Goal of the exercise
Which lines in the records below hold the word "associates"? Copy each of them.

Data to process
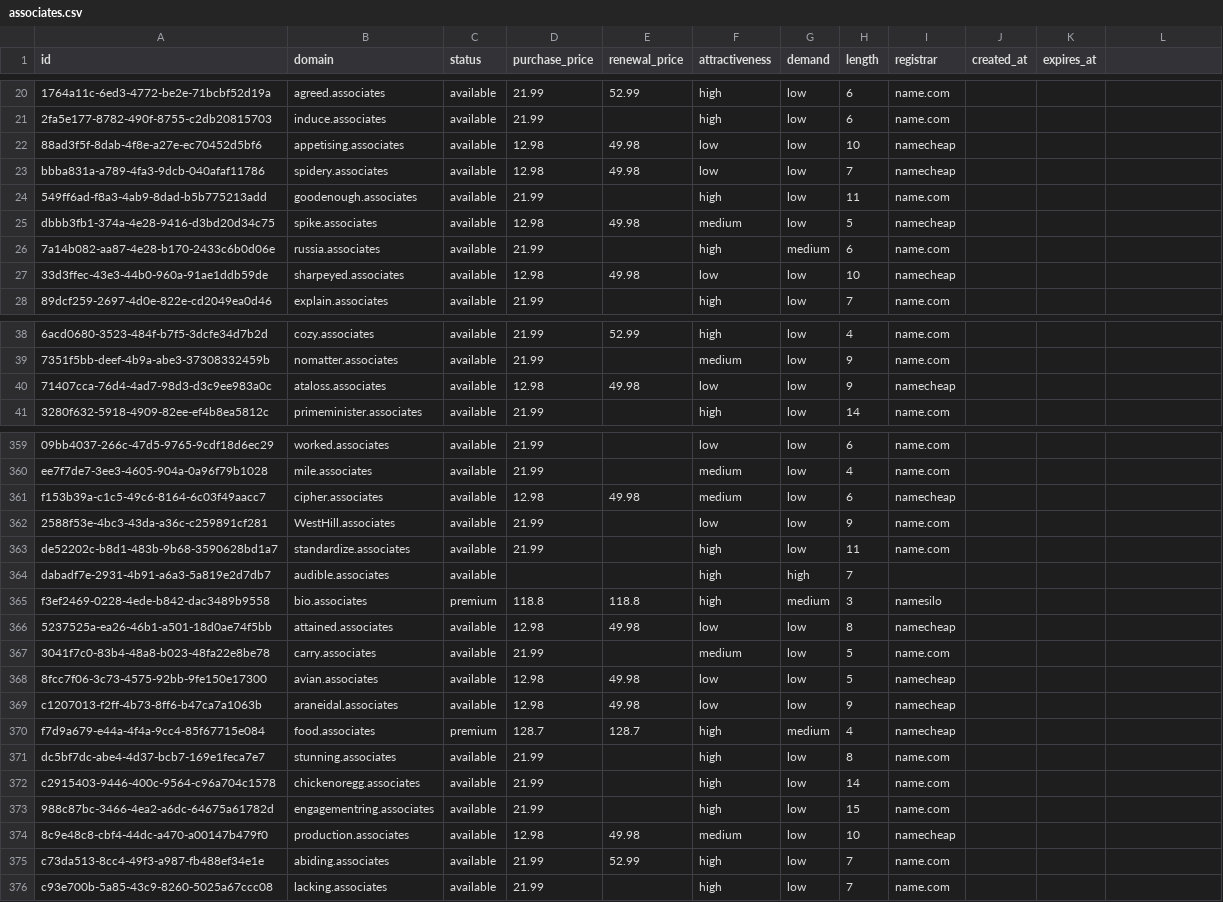
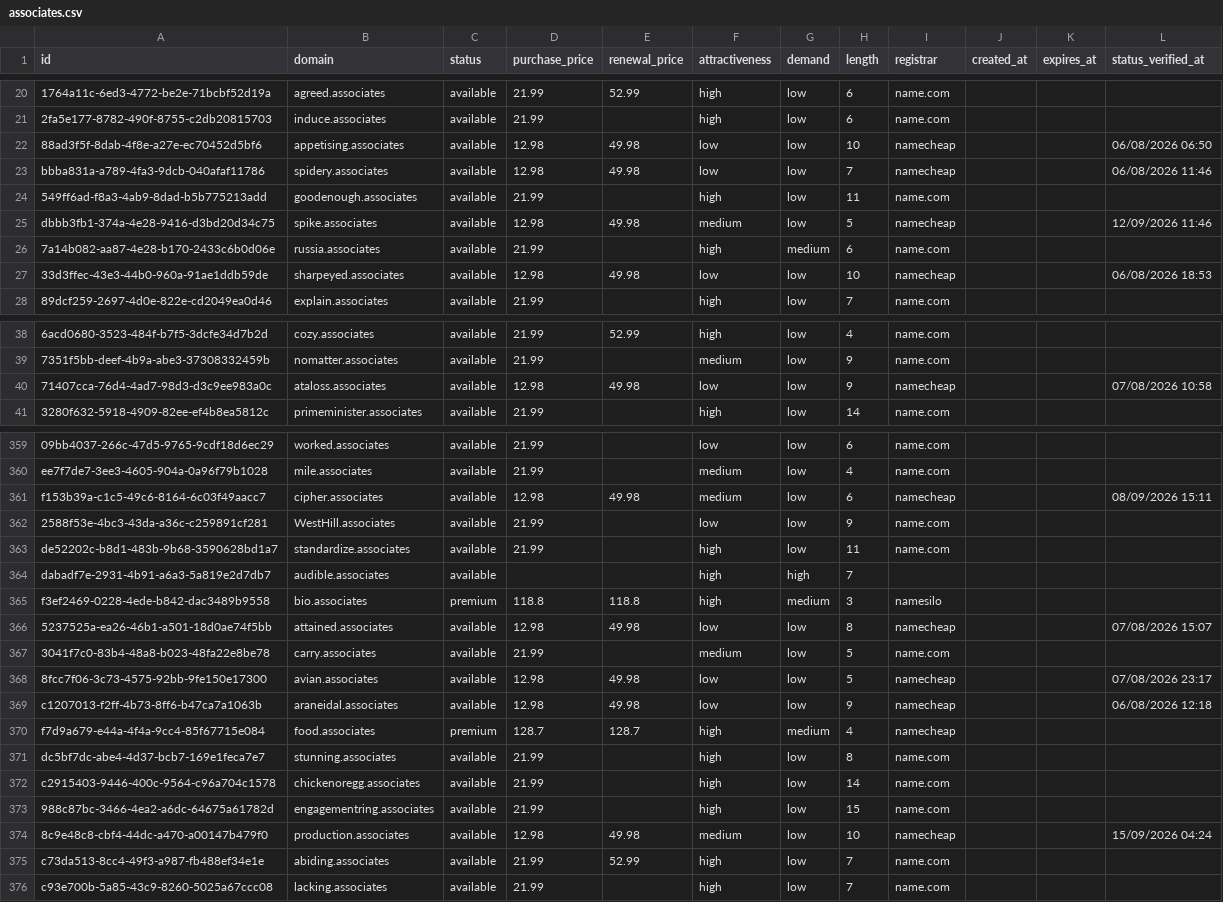
Before and after one commit to UniqueDomains/associates-oneword-domains, a CSV file: associates.csv, drawn as a sheet; only a part is shown, gaps mark what is left out; the diff covers the shown part only; the diff names each change by its address in the sheet, - before the commit and + after, or states it on an @@ line.

```diff
--- a/associates.csv
+++ b/associates.csv
-L1: (empty)
+L1: status_verified_at
-L22 (status_verified_at): (empty)
+L22 (status_verified_at): 06/08/2026 06:50
-L23 (status_verified_at): (empty)
+L23 (status_verified_at): 06/08/2026 11:46
-L25 (status_verified_at): (empty)
+L25 (status_verified_at): 12/09/2026 11:46
-L27 (status_verified_at): (empty)
+L27 (status_verified_at): 06/08/2026 18:53
-L40 (status_verified_at): (empty)
+L40 (status_verified_at): 07/08/2026 10:58
-L361 (status_verified_at): (empty)
+L361 (status_verified_at): 08/09/2026 15:11
-L366 (status_verified_at): (empty)
+L366 (status_verified_at): 07/08/2026 15:07
-L368 (status_verified_at): (empty)
+L368 (status_verified_at): 07/08/2026 23:17
-L369 (status_verified_at): (empty)
+L369 (status_verified_at): 06/08/2026 12:18
-L374 (status_verified_at): (empty)
+L374 (status_verified_at): 15/09/2026 04:24
```
Also changed, not shown: 140 edited cells elsewhere in this file, 6 other files.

Output for this exercise
Before and after one commit to UniqueDomains/associates-oneword-domains, a CSV file: associates.csv, drawn as a sheet; only a part is shown, gaps mark what is left out; the diff covers the shown part only; the diff names each change by its address in the sheet, - before the commit and + after, or states it on an @@ line.
--- a/associates.csv
+++ b/associates.csv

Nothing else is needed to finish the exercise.